GDB Multiarch and GEF/Pwndbg

GDB is the default debugger on Linux systems. It is a command-line debugger, and we can use it to debug binaries from architectures different from our current one. To do this, we need to install the multiarch version. We will also install a couple of plugins that improve the view of the tool since gdb without plugins can be tough at the beginning. The scripts will show the views from the stack, the registers, and the assembly code at every moment. Throughout this book, we will learn how to use gdb for debugging purposes. The installation commands for the different environments are as follows:

  • Arch: pacman -S gdb-multiarch
  • Debian/Ubuntu: apt-get install gdb-multiarch
  • SUSE: zypper install gdb-multiarch

Then, download or clone and, from its main directory, execute

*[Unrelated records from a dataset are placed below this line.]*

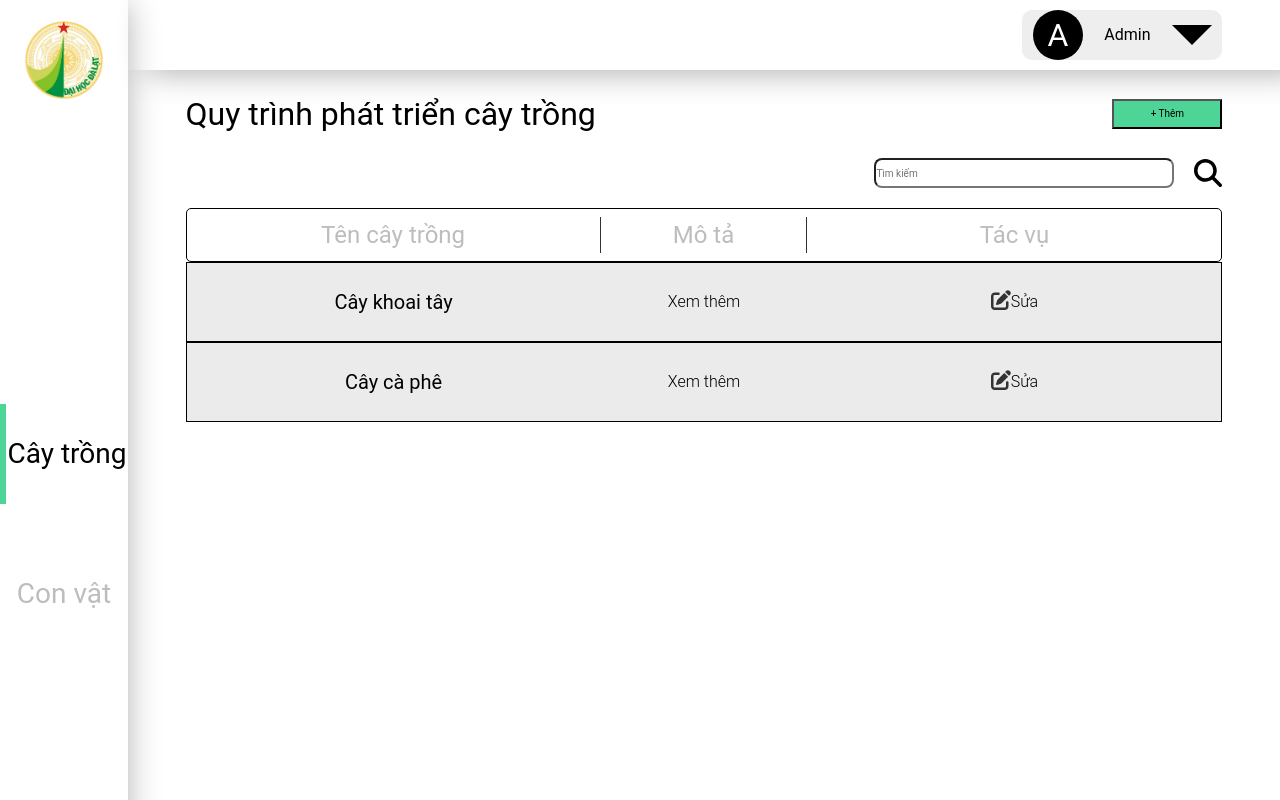
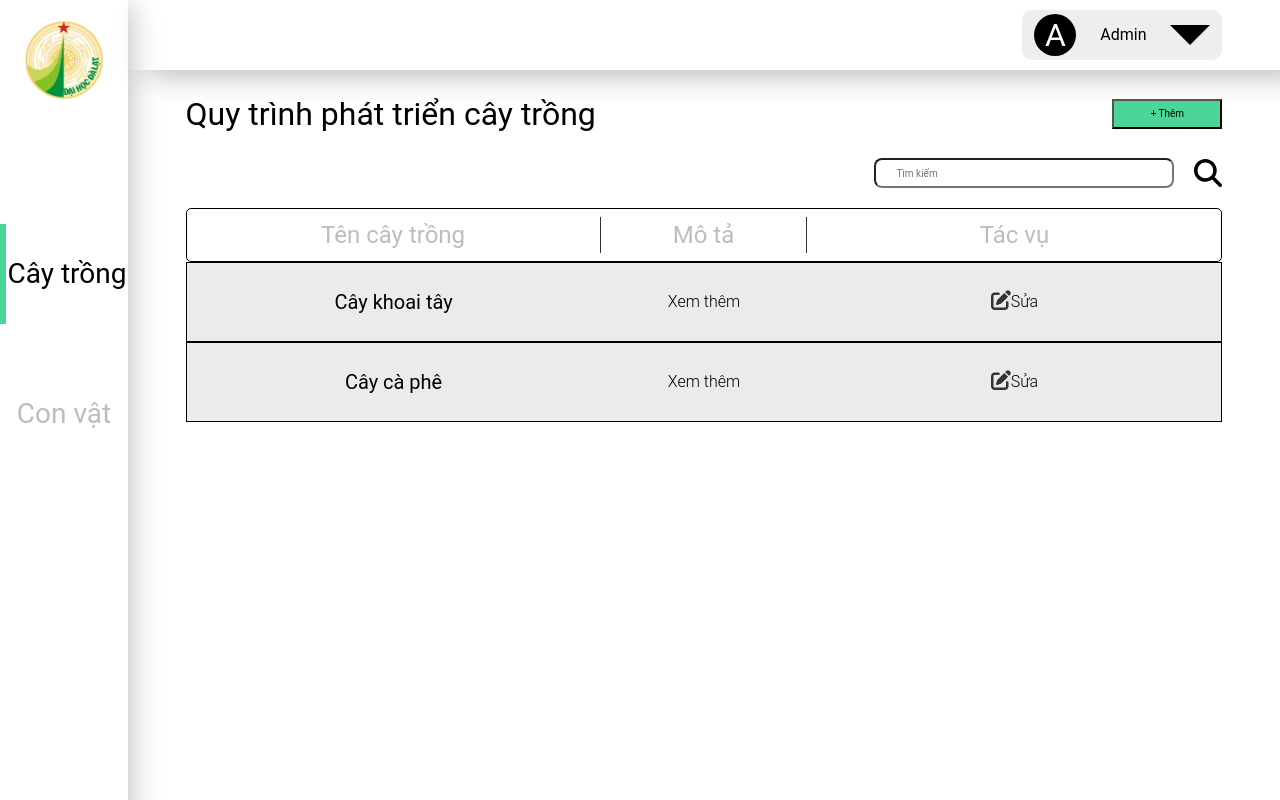
Before and after one commit to nhatlinh0/DACS, a React (Create React App) app: page /crops in a window 1280 px wide. Shown: the top 800 px of the page. Built offline with nearby package versions, Linux system fonts and the light colour scheme.

Commit message:
len di em

```diff
--- a/src/Layouts/DefaultLayout/Content/Content.module.css
+++ b/src/Layouts/DefaultLayout/Content/Content.module.css
@@ -33,6 +33,7 @@
     height: 30px;
     border-radius: 8px;
     margin-right: 20px;
+    padding-left: 20px;
 }
 
 .searchicon {
--- a/src/Layouts/DefaultLayout/Header/Header.module.css
+++ b/src/Layouts/DefaultLayout/Header/Header.module.css
@@ -20,8 +20,8 @@
 
 .admin-icon {
     background-color: black;
-    width: 50px;
-    height: 50px;
+    width: 42px;
+    height: 42px;
     border-radius: 50%;
     display: flex;
     justify-content: center;
--- a/src/Layouts/DefaultLayout/Sidebar/Sidebar.module.css
+++ b/src/Layouts/DefaultLayout/Sidebar/Sidebar.module.css
@@ -17,7 +17,7 @@
 }
 
 .wrap {
-    height: 70%;
+    height: 40%;
     display: flex;
     flex-direction: column;
     justify-content: center;
--- a/src/Layouts/InfoLayout/Header/Header.module.css
+++ b/src/Layouts/InfoLayout/Header/Header.module.css
@@ -33,8 +33,8 @@
 
 .admin-icon {
     background-color: black;
-    width: 50px;
-    height: 50px;
+    width: 42px;
+    height: 42px;
     border-radius: 50%;
     display: flex;
     justify-content: center;
--- a/src/Layouts/InfoLayout/StageForm/StageForm.module.css
+++ b/src/Layouts/InfoLayout/StageForm/StageForm.module.css
@@ -17,6 +17,8 @@
     align-items: center;
     background-color: #fff;
     border: 1px solid #000000;
+    border-left: none;
+    border-right: none;
     margin-top: 20px;
     height: 62px;
 }
--- a/src/Layouts/InfoLayout/index.js
+++ b/src/Layouts/InfoLayout/index.js
@@ -10,7 +10,7 @@ function InfoLayout(props) {
             <Header>{props.children}</Header>
             <InfoForm {...props}></InfoForm>
             <Stage crops={props.crops} animals={props.animals}>
-                {props.Stage}
+                {props.stage}
             </Stage>
             <Button info crops={props.crops} animals={props.animals}></Button>
         </>
```
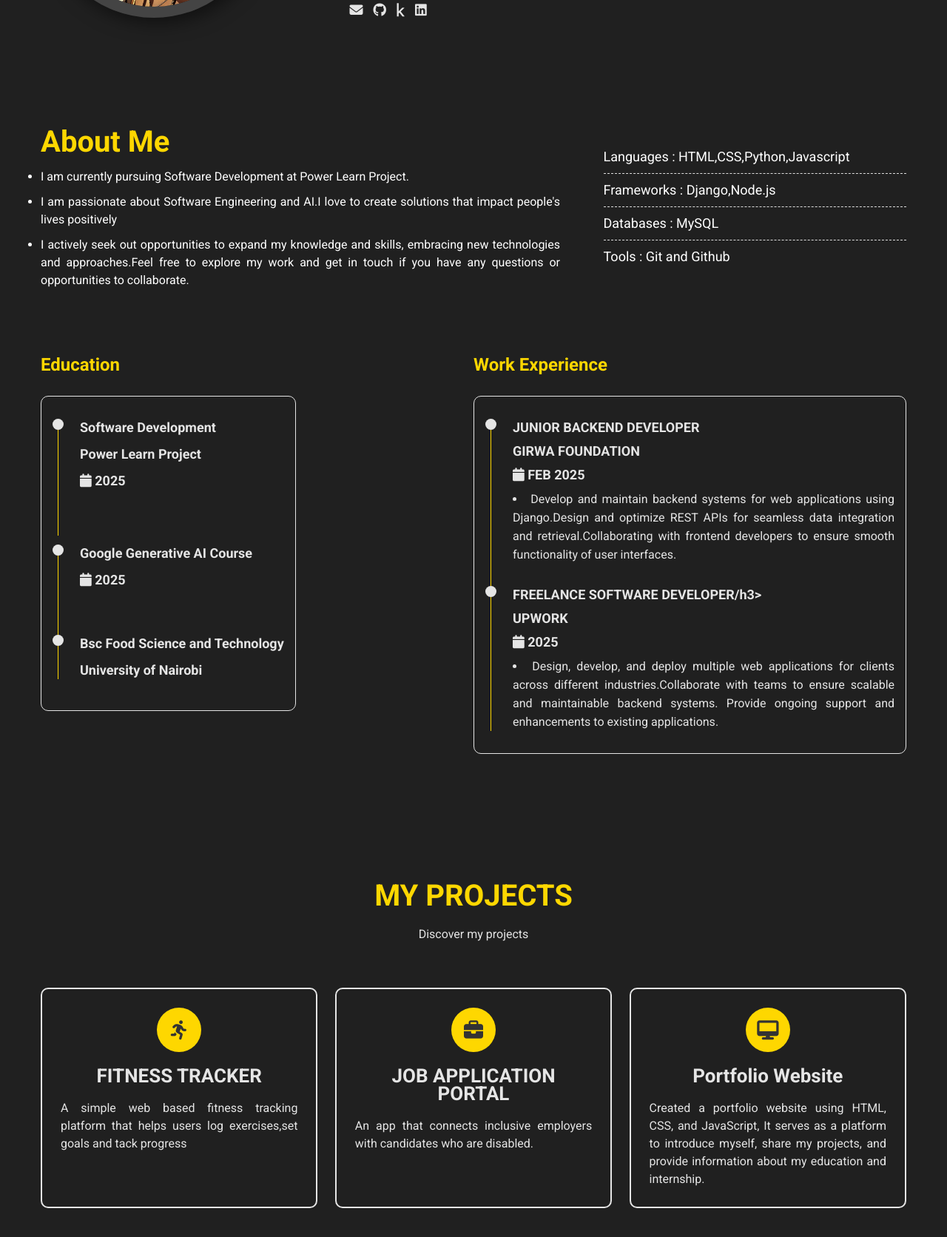
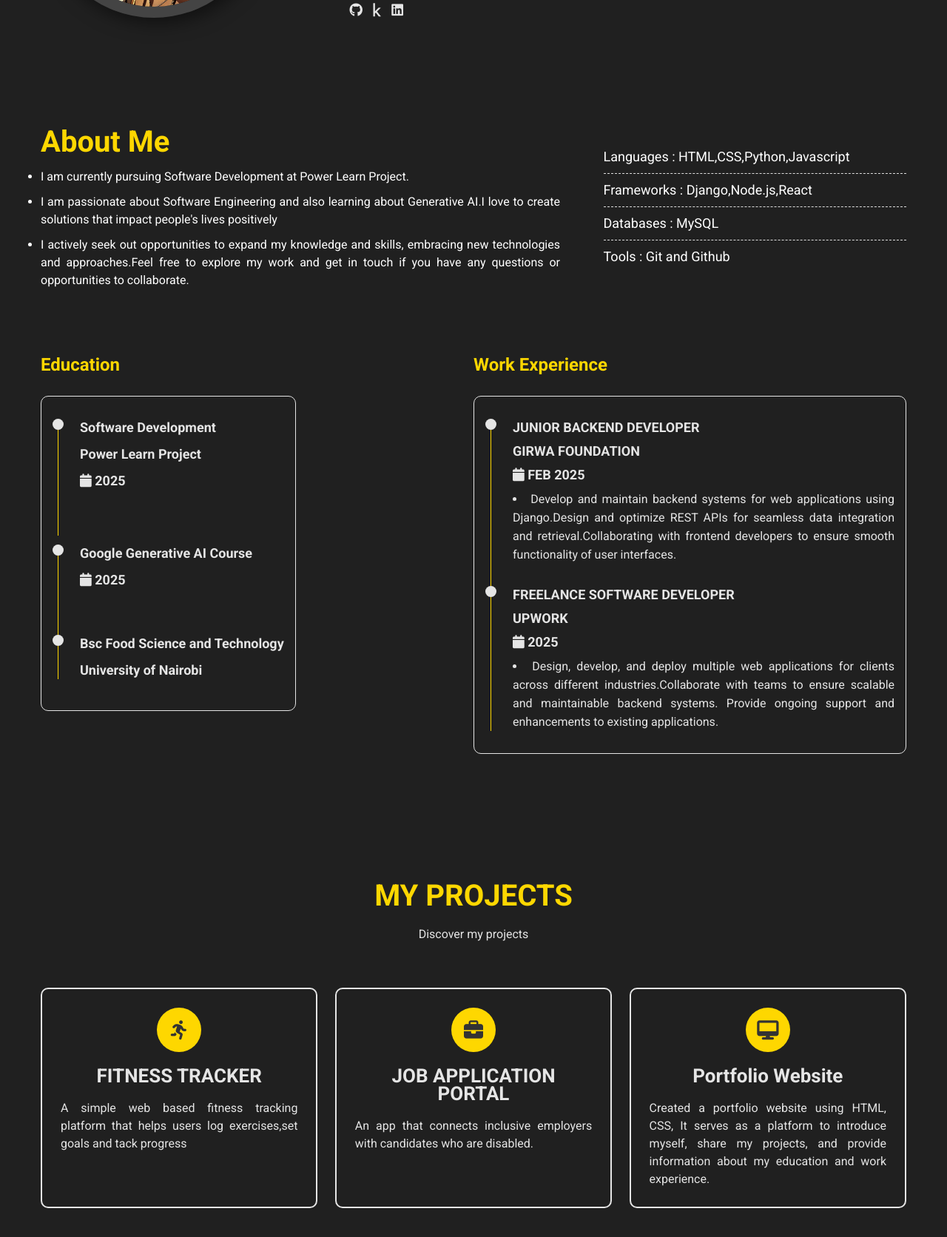
Before and after one commit to Zamzamke/portfolio, a plain HTML site: page index.html in a window 1280 px wide. Shown: the part 498-2170 px from the top of the page at 74% size. Drawn offline with Linux system fonts and the light colour scheme.

Commit message:
fixed about me section

```diff
--- a/index.html
+++ b/index.html
@@ -6,8 +6,6 @@
     <meta name="viewport" content="width=device-width, initial-scale=1.0">
     <title>Zamzam</title>
     <link rel="icon" href="https://i.ibb.co/zRsTj3p/Frame-1-37.png">
-
-
     <link rel="stylesheet" href="styles.css">
     <link rel="stylesheet" href="https://cdnjs.cloudflare.com/ajax/libs/font-awesome/6.4.0/css/all.min.css" class="stylesheet">
 </head>
@@ -54,7 +52,6 @@
             </div>
 
             <div class="social">
-                <a href="zamzamchelimo@gmail.com"><i class="fa fa-envelope"></i></a>
                 <a href="https://github.com/Zamzamke"><i class="fa-brands fa-github"></i></a>
                 <a href="https://www.kaggle.com/zamzamrotich"><i class="fa-brands fa-kaggle"></i></a>
                 <a href="www.linkedin.com/in/zamzamrotich254"><i class="fa-brands fa-linkedin"></i></a>
@@ -71,7 +68,7 @@
                     <h4>About Me</h4>
                     <ul>
                       <li>I am currently pursuing Software Development at Power Learn Project.</li>
-                      <li>I am passionate about Software Engineering and AI.I love to create solutions that impact people's lives positively </li>
+                      <li>I am passionate about Software Engineering and also learning about Generative AI.I love to create solutions that impact people's lives positively </li>
                       <li> I actively seek out opportunities to expand my knowledge and skills, embracing new technologies and approaches.Feel free to explore my work and get in touch if you have any questions or opportunities to collaborate. </li>
                     </ul>
                 </div>
@@ -79,7 +76,7 @@
                 <div class="about-skills">
                     <ul>
                         <li>Languages : HTML,CSS,Python,Javascript</li>
-                        <li>Frameworks : Django,Node.js</li>
+                        <li>Frameworks : Django,Node.js,React</li>
                         <li>Databases : MySQL</li>
                         <li>Tools : Git and Github </li>
 
@@ -160,7 +157,7 @@
                                 <!-- Timeline-item -->
                                 <div class="timeline-item">
                                     <div class="circle-dot"></div>
-                                    <h3 class="timeline-title">FREELANCE SOFTWARE DEVELOPER/h3>
+                                    <h3 class="timeline-title">FREELANCE SOFTWARE DEVELOPER</h3>
                                     <h4 class="timeline-title">UPWORK </h4>
                                     <h4 class="timeline-title">
                                         <i class="fa fa-calendar"></i> 2025
@@ -201,9 +198,9 @@
                 </div>
                 <!-- 3rd Project -->
                 <div class="project">
-                    <a href="https://github.com/Zamzamke/Portfolio-Website" target="_blank"> <i class="fa fa-desktop"></i></a>
+                    <a href="https://github.com/Zamzamke/portfolio " target="_blank"> <i class="fa fa-desktop"></i></a>
                     <h4>Portfolio Website</h4>
-                    <p>Created a portfolio website using HTML, CSS, and JavaScript, It serves as a platform to introduce myself, share my projects, and provide information about my  education and internship.</p>
+                    <p>Created a portfolio website using HTML, CSS, It serves as a platform to introduce myself, share my projects, and provide information about my  education and work experience.</p>
                 </div>
 
             </div>
```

The Eurecom institute in South France often hosts very talented students and researchers. This is where Avatar2 was designed by Marius Muench, Dario Nisi, Aurelienne Francillon, and Davide Balzarotti. It’s a Python framework that helps orchestrate embedded systems with the help of QEMU. It contains code to patch memory, emulate peripherals, and mock interfaces to bring firmware to a specific state. Some recent Samsung baseband vulnerabilities (disclosed in September 2020) were discovered thanks to Avatar2, AFL, and QEMU. These vulnerabilities were extremely critical and led to remote code execution within the connection processor (CP) of Samsung phones.